In order to deploy our application, we needed a way to create a build (also known as artifact), i.e. given a state of the source code, we wanted a production-ready version of this state. That is webpack’s responsibility. The most complicated task was to write the webpack.config.js file. To be honest, we are still not comfortable with it. We chose to split the configuration into two parts (dev and build), merged with a common configuration shared by both parts. We borrowed SurviveJS’s idea here, but it might not be our best idea.

On day #2, we were able to:

  1. push code to a repository
  2. write ES6 code, transpiled by Babel
  3. use a dev environment with hot reloading thanks to webpack
  4. generate a build thanks to webpack
  5. run a test suite, or having it automatically ran by CircleCI
  6. deploy code to Heroku when the test suite is “all green”

We spent almost an entire day on this part, but it saved us a lot of time during the next days since we did not need to update the configuration. That is our definition of being pragmatic.
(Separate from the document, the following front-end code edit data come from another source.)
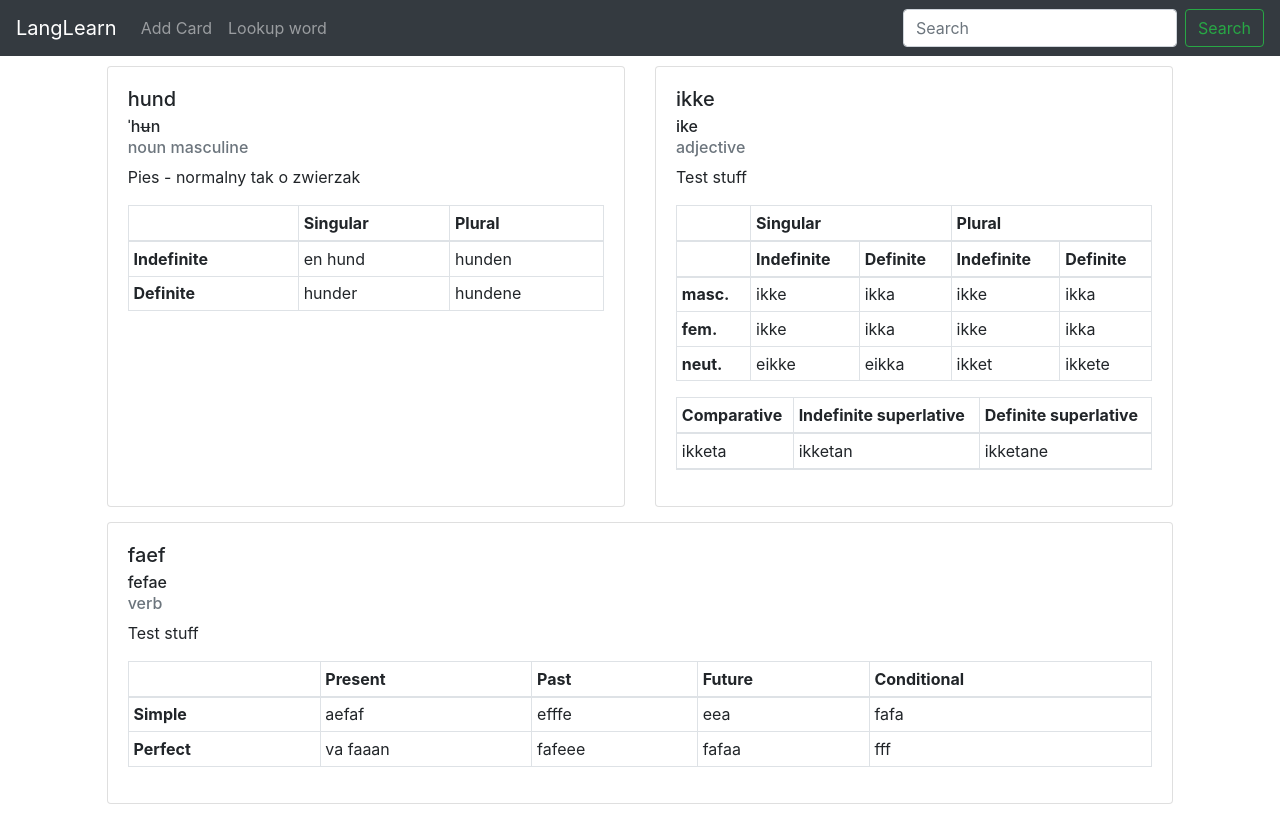
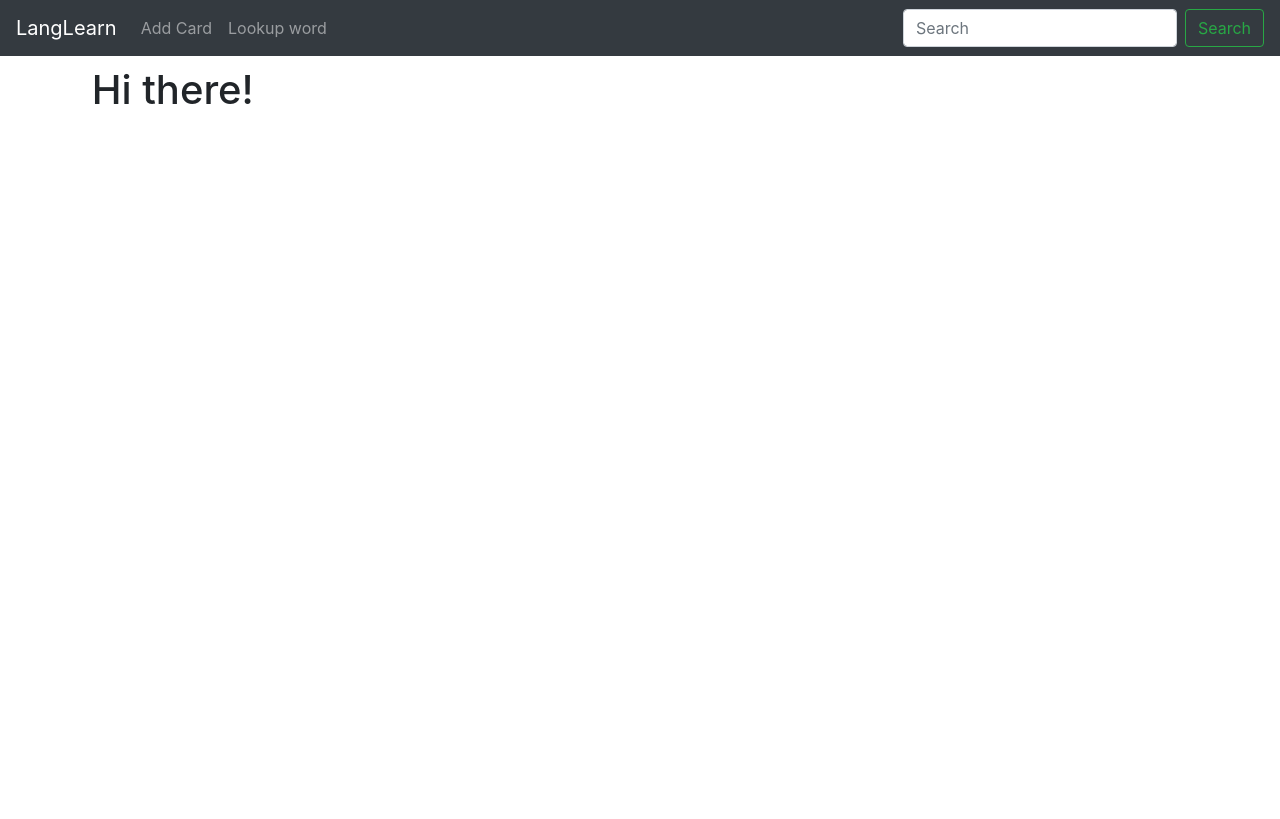
Before and after one commit to KyattPL/lang-learn-app, a React (Create React App) app in the folder frontend/: page / in a window 1280 px wide. Built offline with nearby package versions, Linux system fonts and the light colour scheme.

Commit message:
Fully implemented the search feature (added modals and properly displaying the card)

```diff
--- a/frontend/src/Routes.jsx
+++ b/frontend/src/Routes.jsx
@@ -4,17 +4,12 @@ import Row from 'react-bootstrap/Row';
 import Col from 'react-bootstrap/Col';
 import CardDeck from 'react-bootstrap/CardDeck';
 
-import NorwegianCard from './components/norwegian/NorwegianCard.jsx';
 import Header from './components/Header.jsx';
 import SearchCard from './components/SearchCard';
 
 import { Route, Switch } from 'react-router-dom';
 
 function App() {
-
-  let testCard = require('./cards/norwegian/test_card.json');
-  let secondCard = require('./cards/norwegian/test_card2.json');
-  let thirdCard = require('./cards/norwegian/test_card3.json');
 
   return (
     <div className="App">
@@ -27,9 +22,7 @@ function App() {
               </Col>
               <Col xs="10">
                 <CardDeck className="deck">
-                  <NorwegianCard cardObj={testCard} />
-                  <NorwegianCard cardObj={secondCard} />
-                  <NorwegianCard cardObj={thirdCard} />
+                  <h1>Hi there!</h1>
                 </CardDeck>
               </Col>
               <Col>
--- a/frontend/src/cards/norwegian/test_card.json
+++ /dev/null
@@ -1,18 +0,0 @@
-{
-    "word": "hund",
-    "pronounciation": "ˈhʉn",
-    "translation": [
-        {
-            "type": "noun",
-            "meaning": "Pies - normalny tak o zwierzak",
-            "grammarNoun": {
-                "countable": "true",
-                "gender": "masculine",
-                "singularIndefinite": "en hund",
-                "singularDefinite": "hunden",
-                "pluralIndefinite": "hunder",
-                "pluralDefinite": "hundene"
-            }
-        }
-    ]
-}
--- a/frontend/src/cards/norwegian/test_card2.json
+++ /dev/null
@@ -1,27 +0,0 @@
-{
-    "word": "ikke",
-    "pronounciation": "ike",
-    "translation": [
-        {
-            "type": "adjective",
-            "meaning": "Test stuff",
-            "grammarAdj": {
-                "masculineSinIndef": "ikke",
-                "masculineSinDef": "ikka",
-                "masculinePlIndef": "ikke",
-                "masculinePlDef": "ikka",
-                "feminineSinIndef": "ikke",
-                "feminineSinDef": "ikka",
-                "femininePlIndef": "ikke",
-                "femininePlDef": "ikka",
-                "neuterSinIndef": "eikke",
-                "neuterSinDef": "eikka",
-                "neuterPlIndef": "ikket",
-                "neuterPlDef": "ikkete",
-                "comparative": "ikketa",
-                "indefSuperlative": "ikketan",
-                "defSuperlative": "ikketane"
-            }
-        }
-    ]
-}
--- a/frontend/src/cards/norwegian/test_card3.json
+++ /dev/null
@@ -1,22 +0,0 @@
-{
-    "word": "faef",
-    "pronounciation": "fefae",
-    "translation": [
-        {
-            "type": "verb",
-            "meaning": "Test stuff",
-            "grammarVerb": {
-                "infinitive": "faef",
-                "present": "aefaf",
-                "past": "efffe",
-                "future": "eea",
-                "conditional": "fafa",
-                "imperative": "fafaef",
-                "presentPerfect": "va faaan",
-                "pastPerfect": "fafeee",
-                "futurePerfect": "fafaa",
-                "conditionalPerfect": "fff"
-            }
-        }
-    ]
-}
--- a/frontend/src/components/SearchCard.jsx
+++ b/frontend/src/components/SearchCard.jsx
@@ -5,15 +5,27 @@ import Button from 'react-bootstrap/Button';
 import Container from 'react-bootstrap/Container';
 import Row from 'react-bootstrap/Row';
 import Col from 'react-bootstrap/Col';
+import Modal from 'react-bootstrap/Modal';
 
 import { useState } from 'react';
+import NorwegianCard from './norwegian/NorwegianCard';
 
 function SearchCard() {
 
     const [validated, setValidated] = useState(false);
+    const [hasBeenFound, setFound] = useState(false);
+    const [cardInfo, setCardInfo] = useState(null);
 
-    let hasBeenFound = false;
-    let cardInfo = null;
+    const [noWord, setNoWord] = useState(null);
+    const [show, setShow] = useState(false);
+
+    const handleClose = () => setShow(false);
+
+    const showModal = (missingWord) => {
+        setNoWord(missingWord);
+        setShow(true);
+        return;
+    }
 
     const searchCard = (event) => {
 
@@ -28,16 +40,20 @@ function SearchCard() {
                 headers: {
                     'Content-Type': 'application/json',
                 },
-                body: JSON.stringify({word: wordInput.value})
+                body: JSON.stringify({ word: wordInput.value })
             }).then(response => response.text())
                 .then(data => {
-                if (data === "WORD_NOT_FOUND") {
-                    console.log("Oops, no word there!");
+                    if (data === "ERR") {
+                        console.log("Oops, something went wrong!");
                     } else if (data === "MISSING_WORD") {
                         console.log("Somehow your word wasn't passed to the backend");
                     } else {
-                    hasBeenFound = true;
-                    cardInfo = data;
+                        if (data === '') {
+                            showModal(wordInput.value);
+                        } else {
+                            setCardInfo(JSON.parse(data));
+                            setFound(true);
+                        }
                     }
                 }).catch((error) => {
                     console.error('Error:', error);
@@ -62,7 +78,7 @@ function SearchCard() {
                                 <InputGroup.Text>Search:</InputGroup.Text>
                             </InputGroup.Prepend>
                             <FormControl required id="wordInput" placeholder="Word" />
-                                <FormControl.Feedback style={{order: 4}} type="invalid">Empty box!</FormControl.Feedback>
+                            <FormControl.Feedback style={{ order: 4 }} type="invalid">Empty box!</FormControl.Feedback>
                             <Button type="submit" variant="success">
                                 Submit
                             </Button>
@@ -75,12 +91,23 @@ function SearchCard() {
             <Row>
                 <Col>
                 </Col>
-                <Col>
-                    { hasBeenFound ? <div>Found it! {cardInfo} </div> : null }
+                <Col xs={10} className="mt-2">
+                    {hasBeenFound ? <NorwegianCard cardObj={cardInfo} /> : null}
                 </Col>
                 <Col>
                 </Col>
             </Row>
+            <Modal show={show} onHide={handleClose}>
+                <Modal.Header closeButton>
+                    <Modal.Title>Not in dictionary</Modal.Title>
+                </Modal.Header>
+                <Modal.Body>We couldn't find the word {noWord} in the dictionary</Modal.Body>
+                <Modal.Footer>
+                    <Button variant="primary" onClick={handleClose}>
+                        Close
+                    </Button>
+                </Modal.Footer>
+            </Modal>
         </Container>
     )
 }
```
Also changed, not shown: 23 other files (tests, documents, lock files or other folders). Lines whose indentation alone changed are shown as unchanged.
We believe that such a time could be reduced either by better knowing the tools and/or using a boilerplate. In addition, it is always better to understand how things work under the hood before taking shortcuts.
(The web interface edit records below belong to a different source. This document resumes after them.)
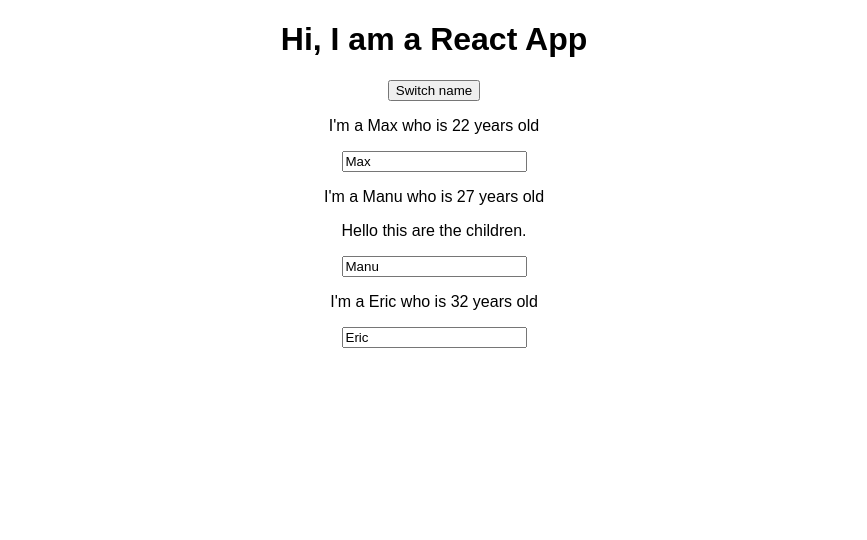
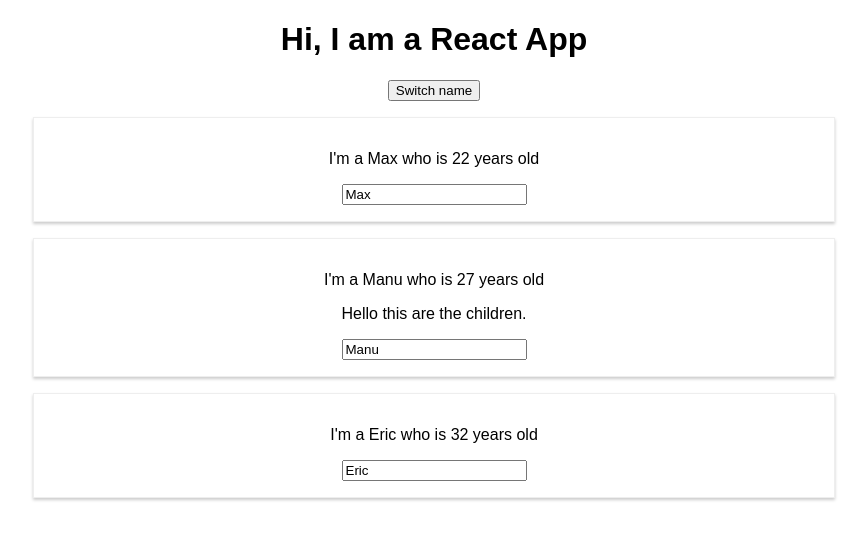
Before and after one commit to Christianq010/udemy_react-complete-guide, a React (Create React App) app: page / in a window 1280 px wide. Shown: the top 540 px of the page, without its empty margins (206-1073 px from the left). Built offline with nearby package versions, Linux system fonts and the light colour scheme.

Commit message:
Lesson 46: - Styling: Add styling

```diff
--- /dev/null
+++ b/src/Person/Person.css
@@ -0,0 +1,8 @@
+.Person {
+    width: 60%;
+    margin: 1em auto;
+    border: 1px solid #eee;
+    box-shadow: 0 2px 3px #ccc;
+    padding: 16px;
+    text-align: center;
+}
--- a/src/Person/Person.js
+++ b/src/Person/Person.js
@@ -1,8 +1,10 @@
 import React from 'react';
+
+import './Person.css';
 
 const person = (props) => {
     return (
-        <div>
+        <div className="Person">
             <p onClick={props.click}>I'm a {props.name} who is { props.age } years old</p>
             <p>{props.children}</p>
             <input type="text" onChange={props.changed} value={props.name}/>
```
GitHub Summary for week-1

At this point, we were all set to build Monod. We started by drawing the interface on a whiteboard, which helped us define the different React components: App, Header, Footer, Editor, Markdown, and Preview. The App embeds the Header, Editor, and Footer components, and the Editor one contains both the Markdown and Preview components.

Mono week-1 components

The Markdown component wraps CodeMirror thanks to a third-party React component. The Preview component relies on marked as well as emojify.js (which will be replaced by Emoji One soon). Last, localForage has been helpful to easily implement a basic persistence storage at the App component level.

Monod v1.0

GitHub Summary for week-1

After more than a hundred commits and several Pull Requests, we were happy to ship Monod v1.0 on Day #4. We even made a Pull Request on react-loader, another third-party React component we used. That is what Open Source is after all, right?

We faced several issues and technical challenges during this first Le lab week. For instance, synchronizing the scrolling between the Markdown and Preview components was not as easy as it seemed to be. That is why we do not provide bi-directional synchronized scrolling yet. Still related to the scrolling feature, there are a few remaining glitches we have identified, and we are already working on it. Last but not least, we spent the last day trying to optimize our application to make the user experience as smooth as possible. For instance, we designed a technique to asynchronously load the dependencies of a React component, which will be described in another blog post.

Now it's time to test our work

Try Monod now!

... and give us feedback